At this Council it was announced that the fleet of war-balloons would be ready to take the air in a week’s time from then, and that the concentration of troops on the Afghan frontier was as complete as it could be without provoking immediate hostilities with Britain. In fact, so close were the Cossacks and the Indian troops to each other, both on the Pamirs and on the western slopes of the Hindu Kush, that a collision might be expected at any moment.

The Council of the Tsar decided to let matters take their course in the East, and to make all arrangements with France to simultaneously attack the Triple Alliance as soon as the war-balloons had been satisfactorily tested.

Soon after daybreak on Wednesday, the 10th, an affair of outposts took place near the northern end of the Sir Ulang Pass of the Hindu Kush, between two considerable bodies of Cossacks and Ghoorkhas, in which, after a stubborn fight, the Russians gave way before the magazine fire of the Indian troops, and fled, leaving nearly a fourth of their number on the field.

The news of this encounter reached London on Wednesday night, and was published in the papers on Thursday morning, together with the intelligence that the fight had been watched from a height of nearly three thousand feet by a small party of men and women in an air-ship, evidently a vessel of war, from the fact that she carried four long guns. She took no part in the fight, and as soon as it was over went off to the south-west at a speed which carried her out of sight in a few minutes.

Chapter 15.

A Voyage of Discovery.

While all Europe was thrilling with the apprehension of approaching war, and the excitement caused by the appearance of the strange air-ship and the news of its terrible exploits at Kronstadt and Tiumen, the Ariel herself was quietly pursuing her way in mid-air south-westerly from the scene of the skirmish outside the Sir Ulang Pass.
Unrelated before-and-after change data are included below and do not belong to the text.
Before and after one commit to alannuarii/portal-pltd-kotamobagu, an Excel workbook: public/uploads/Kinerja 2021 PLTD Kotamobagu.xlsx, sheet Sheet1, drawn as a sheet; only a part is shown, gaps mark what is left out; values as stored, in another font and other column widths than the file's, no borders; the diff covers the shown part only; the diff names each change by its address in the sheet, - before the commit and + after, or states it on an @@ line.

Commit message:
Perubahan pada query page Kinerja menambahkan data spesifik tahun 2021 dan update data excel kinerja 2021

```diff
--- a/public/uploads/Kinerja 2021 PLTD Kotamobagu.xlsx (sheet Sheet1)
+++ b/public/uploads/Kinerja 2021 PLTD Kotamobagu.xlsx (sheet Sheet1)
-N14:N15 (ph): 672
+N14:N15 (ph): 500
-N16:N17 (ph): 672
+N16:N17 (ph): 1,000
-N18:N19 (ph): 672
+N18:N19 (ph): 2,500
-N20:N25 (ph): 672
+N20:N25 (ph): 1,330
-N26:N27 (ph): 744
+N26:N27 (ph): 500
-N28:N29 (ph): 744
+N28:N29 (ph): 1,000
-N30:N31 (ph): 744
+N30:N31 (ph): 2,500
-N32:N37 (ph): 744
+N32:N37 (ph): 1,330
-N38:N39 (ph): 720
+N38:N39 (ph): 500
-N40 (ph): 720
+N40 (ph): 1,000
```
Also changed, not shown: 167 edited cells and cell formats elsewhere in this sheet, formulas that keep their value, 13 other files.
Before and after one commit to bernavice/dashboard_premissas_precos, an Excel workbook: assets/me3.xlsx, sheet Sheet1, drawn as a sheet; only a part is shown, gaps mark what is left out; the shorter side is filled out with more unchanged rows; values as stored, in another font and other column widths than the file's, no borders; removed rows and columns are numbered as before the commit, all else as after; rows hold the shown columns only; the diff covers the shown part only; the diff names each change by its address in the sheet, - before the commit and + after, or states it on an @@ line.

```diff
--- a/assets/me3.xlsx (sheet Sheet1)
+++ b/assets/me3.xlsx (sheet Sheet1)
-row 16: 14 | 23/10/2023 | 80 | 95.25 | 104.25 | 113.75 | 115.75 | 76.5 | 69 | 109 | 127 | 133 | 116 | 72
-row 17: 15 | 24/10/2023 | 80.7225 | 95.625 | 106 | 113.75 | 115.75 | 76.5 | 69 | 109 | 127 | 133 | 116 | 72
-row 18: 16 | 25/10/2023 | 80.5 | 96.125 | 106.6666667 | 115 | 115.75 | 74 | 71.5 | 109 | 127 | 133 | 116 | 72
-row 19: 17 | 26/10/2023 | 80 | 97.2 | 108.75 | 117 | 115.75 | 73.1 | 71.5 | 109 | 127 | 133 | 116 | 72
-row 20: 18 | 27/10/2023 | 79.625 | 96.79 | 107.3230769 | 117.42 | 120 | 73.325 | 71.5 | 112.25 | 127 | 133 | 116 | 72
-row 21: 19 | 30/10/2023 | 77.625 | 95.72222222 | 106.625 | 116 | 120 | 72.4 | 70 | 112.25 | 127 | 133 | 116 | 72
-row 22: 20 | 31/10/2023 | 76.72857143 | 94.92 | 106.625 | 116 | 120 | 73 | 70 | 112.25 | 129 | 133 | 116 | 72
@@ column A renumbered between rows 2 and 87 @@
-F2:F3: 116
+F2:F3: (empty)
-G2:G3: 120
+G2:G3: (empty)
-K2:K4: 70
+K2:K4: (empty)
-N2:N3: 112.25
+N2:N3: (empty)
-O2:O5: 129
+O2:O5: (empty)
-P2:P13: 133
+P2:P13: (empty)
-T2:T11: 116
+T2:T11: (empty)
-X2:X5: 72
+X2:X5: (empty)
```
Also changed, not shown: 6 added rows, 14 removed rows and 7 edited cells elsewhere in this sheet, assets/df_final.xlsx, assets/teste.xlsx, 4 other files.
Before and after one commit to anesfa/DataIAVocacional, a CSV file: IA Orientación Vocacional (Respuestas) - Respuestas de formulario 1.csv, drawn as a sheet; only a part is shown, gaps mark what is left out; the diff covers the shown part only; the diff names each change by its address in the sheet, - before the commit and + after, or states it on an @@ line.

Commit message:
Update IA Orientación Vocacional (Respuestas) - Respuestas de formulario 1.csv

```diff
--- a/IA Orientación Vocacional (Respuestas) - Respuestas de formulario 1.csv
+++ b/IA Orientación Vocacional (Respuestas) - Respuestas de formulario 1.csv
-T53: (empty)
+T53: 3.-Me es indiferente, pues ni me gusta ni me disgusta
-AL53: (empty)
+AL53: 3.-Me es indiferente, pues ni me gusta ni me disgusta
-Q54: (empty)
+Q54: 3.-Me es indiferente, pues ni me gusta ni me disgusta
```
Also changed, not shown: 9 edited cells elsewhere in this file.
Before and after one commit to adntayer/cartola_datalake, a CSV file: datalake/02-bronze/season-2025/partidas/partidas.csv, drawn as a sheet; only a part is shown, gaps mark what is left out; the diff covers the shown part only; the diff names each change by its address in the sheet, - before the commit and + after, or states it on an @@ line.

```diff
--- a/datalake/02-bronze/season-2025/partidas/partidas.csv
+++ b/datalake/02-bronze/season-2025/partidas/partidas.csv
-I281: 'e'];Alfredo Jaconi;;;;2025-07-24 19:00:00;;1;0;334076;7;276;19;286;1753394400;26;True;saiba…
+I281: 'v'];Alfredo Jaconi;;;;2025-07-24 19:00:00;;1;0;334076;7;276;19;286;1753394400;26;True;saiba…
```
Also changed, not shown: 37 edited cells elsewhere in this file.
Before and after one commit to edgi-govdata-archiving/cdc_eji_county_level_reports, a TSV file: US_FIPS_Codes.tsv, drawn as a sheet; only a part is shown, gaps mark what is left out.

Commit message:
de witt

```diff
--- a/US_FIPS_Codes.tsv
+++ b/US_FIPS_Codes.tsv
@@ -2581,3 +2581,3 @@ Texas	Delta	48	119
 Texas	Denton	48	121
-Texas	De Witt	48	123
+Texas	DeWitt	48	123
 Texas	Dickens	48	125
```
She was bound for a region in the midst of Africa, which, even in the first decade of the twentieth century, was still unknown to the geographer and untrodden by the explorer.

Fenced in by huge and precipitous mountains, round whose bases lay vast forests and impenetrable swamps and jungles, from whose deadly areas the boldest pioneers had turned aside as being too hopelessly inhospitable to repay the cost and toil of exploration, it had remained undiscovered and unknown save by two men, who had reached it by the only path by which it was accessible — through the air and over the mountains which shut it in on every side from the external world.

These two adventurous travellers were a wealthy and eccentric Englishman, named Louis Holt, and Thomas Jackson, his devoted retainer, and these two had taken it into their heads — or rather Louis Holt had taken it into his head — to achieve in fact the feat which Jules Verne had so graphically described in fiction, and to cross Africa in a balloon.

They had set out from Zanzibar towards the end of the last year of the nineteenth century, and, with the exception of one or two vague reports from the interior, nothing more had been heard of them until, nearly a year later, a collapsed miniature balloon had been picked up in the Gulf of Guinea by the captain of a trading steamer, who had found in the little car attached to it a hermetically sealed meat-tin, which contained a manuscript, the contents of which will become apparent in due course.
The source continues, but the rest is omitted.